Questions about appearance of eyes, complaints when using eyes at desk, behavioral signs of vision problems, eye movement abilities, eye teaming abilities, eye-hand coordination, visual form perception, refractive status
This guide and checklist has been prepared to assist all school personnel and consulting clinicians in making reliable observations of children's visual behavior that could be interfering with academic progress
Historically, many of the behaviors exhibited by blind children were labeled as autistic-like but were attributed to their blindness. We seek to clarify some of these misconceptions.
Although atypical eye gaze is commonly observed in autism, little is known about underlying oculomotor abnormalities. Our review of visual search and oculomotor systems in the healthy brain suggests that relevant networks may be partially impaired in autism, given regional abnormalities known from neuroimaging. However, direct oculomotor evidence for autism remains limited. This gap is critical since oculomotor abnormalities might play a causal role in functions known to be impaired in autism, such as imitation and joint attention. We integrate our oculomotor review into a developmental approach to language impairment related to nonverbal prerequisites. Oculomotor abnormalities may play a role as a sensorimotor defect at the root of impairments in later developing functional systems, ultimately resulting in sociocommunicative deficits.
We assessed motion processing in a group of high functioning children with autism and a group of typically developing children, using a coherent motion detection task. Twenty-five children with autism (mean age 11 years, 8 months) and 22 typically developing children matched for non-verbal mental ability and chronological age were required to detect the direction of moving dots in a random dot kinematogram. The group of children with autism showed significantly higher motion coherence thresholds than the typically developing children (i.e., they showed an impaired ability to detect coherent motion). CONCLUSIONS: This finding suggests that some individuals with autism may show impairments in low-level visual processing--specifically in the magnocellular visual pathway. The findings are discussed in terms of implications for higher-level cognitive theories of autism, and the suggestion is made that more work needs to be carried out to further investigate low-level visual processing in autism.
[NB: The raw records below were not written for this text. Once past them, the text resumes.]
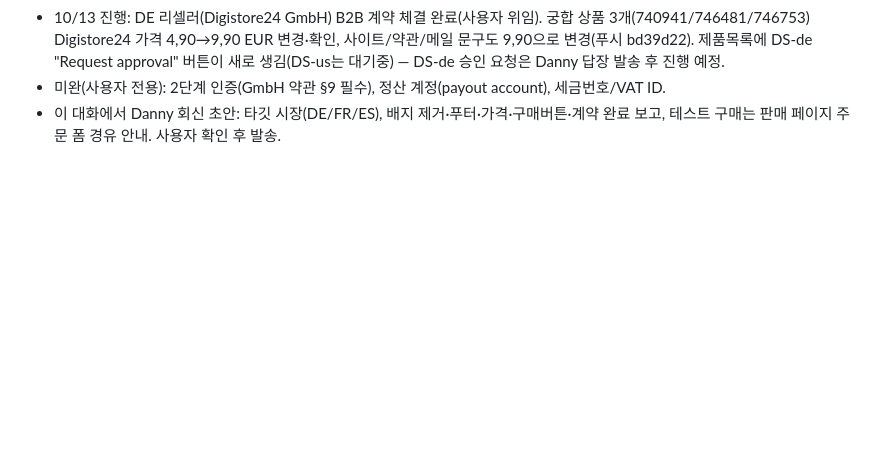
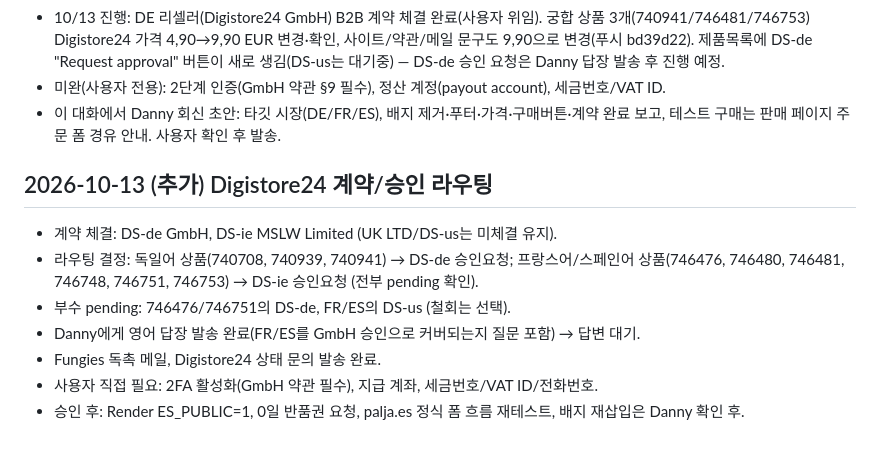
Before and after one commit to dionnie373-star/saju-api, a Markdown page: PROJECT_STATUS.md, the part around the change. GitHub-like rendering; blank space fills up the shorter version.

Commit message:
Status: Digistore24 contracts and routing
Co-Authored-By: Claude Sonnet 5.5 <noreply@anthropic.com>
Claude-Session: https://claude.ai/code/session_01DF4YSywGhtCZKEPB8U95dX

```diff
--- a/PROJECT_STATUS.md
+++ b/PROJECT_STATUS.md
@@ -655,3 +655,12 @@ FR 상품을 복제해 언어=Spanish, 판매 페이지 https://palja.es/, 감
 - 10/13 진행: DE 리셀러(Digistore24 GmbH) B2B 계약 체결 완료(사용자 위임). 궁합 상품 3개(740941/746481/746753) Digistore24 가격 4,90→9,90 EUR 변경·확인, 사이트/약관/메일 문구도 9,90으로 변경(푸시 bd39d22). 제품목록에 DS-de "Request approval" 버튼이 새로 생김(DS-us는 대기중) — DS-de 승인 요청은 Danny 답장 발송 후 진행 예정.
 - 미완(사용자 전용): 2단계 인증(GmbH 약관 §9 필수), 정산 계정(payout account), 세금번호/VAT ID.
 - 이 대화에서 Danny 회신 초안: 타깃 시장(DE/FR/ES), 배지 제거·푸터·가격·구매버튼·계약 완료 보고, 테스트 구매는 판매 페이지 주문 폼 경유 안내. 사용자 확인 후 발송.
+
+## 2026-10-13 (추가) Digistore24 계약/승인 라우팅
+- 계약 체결: DS-de GmbH, DS-ie MSLW Limited (UK LTD/DS-us는 미체결 유지).
+- 라우팅 결정: 독일어 상품(740708, 740939, 740941) → DS-de 승인요청; 프랑스어/스페인어 상품(746476, 746480, 746481, 746748, 746751, 746753) → DS-ie 승인요청 (전부 pending 확인).
+- 부수 pending: 746476/746751의 DS-de, FR/ES의 DS-us (철회는 선택).
+- Danny에게 영어 답장 발송 완료(FR/ES를 GmbH 승인으로 커버되는지 질문 포함) → 답변 대기.
+- Fungies 독촉 메일, Digistore24 상태 문의 발송 완료.
+- 사용자 직접 필요: 2FA 활성화(GmbH 약관 필수), 지급 계좌, 세금번호/VAT ID/전화번호.
+- 승인 후: Render ES_PUBLIC=1, 0일 반품권 요청, palja.es 정식 폼 흐름 재테스트, 배지 재삽입은 Danny 확인 후.
```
A visual agnosia is the inability to recognize a target despite the preservation of mental and visual functions. It is usually a result of a structural brain lesion, most commonly an ischemic infarction in the domain of the posterior cerebral artery.
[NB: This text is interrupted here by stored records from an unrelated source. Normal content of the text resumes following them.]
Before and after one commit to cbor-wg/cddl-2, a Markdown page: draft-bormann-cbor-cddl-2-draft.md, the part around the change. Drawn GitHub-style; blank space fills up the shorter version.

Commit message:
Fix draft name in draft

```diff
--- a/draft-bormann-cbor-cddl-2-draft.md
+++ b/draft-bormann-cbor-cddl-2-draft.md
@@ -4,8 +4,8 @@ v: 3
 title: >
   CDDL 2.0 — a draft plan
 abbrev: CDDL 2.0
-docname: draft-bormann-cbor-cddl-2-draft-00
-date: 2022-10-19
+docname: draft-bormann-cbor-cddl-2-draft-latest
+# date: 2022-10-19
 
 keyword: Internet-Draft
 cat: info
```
PDD is often associated with congenital infections and structural abnormalities of the central nervous system. Both of these conditions are also often seen as causes of visual impairment.
Unusual sensory experiences have been observed in autistic people for many years and are confirmed by personal accounts of autistic individuals. As all the senses are integrated, the deficiency in one of them may lead to disturbances in the others.
A summary of a number of studies pertaining to visual functioning.
Promotes and supports new developments and effective practices in the education of children and young people with sensory impairments i.e. visual, hearing or dual (deaf blindness) sensory impairment.
With the students I have been involved with who are autistic and visually impaired, they will use any vision that they have given the auditory/language world can be pretty unreliable for them.
Visual distortions could be the cause of autistic symptoms, according to an American expert. And a simple treatment with vitamin A might be the answer.
Understanding the visual components that accompany each stage of healthy motor development is the key to teaching vision skills that have not automatically developed in a child with autism.
All the while those of us with sensory systems intact say that he's in his own world. and he is, literally. Only HE can see, hear and feel his world as he does, but he did not ask it to be so.
Learning disability is a common accompaniment of visual impairment, and autism a common accompaniment of learning disability.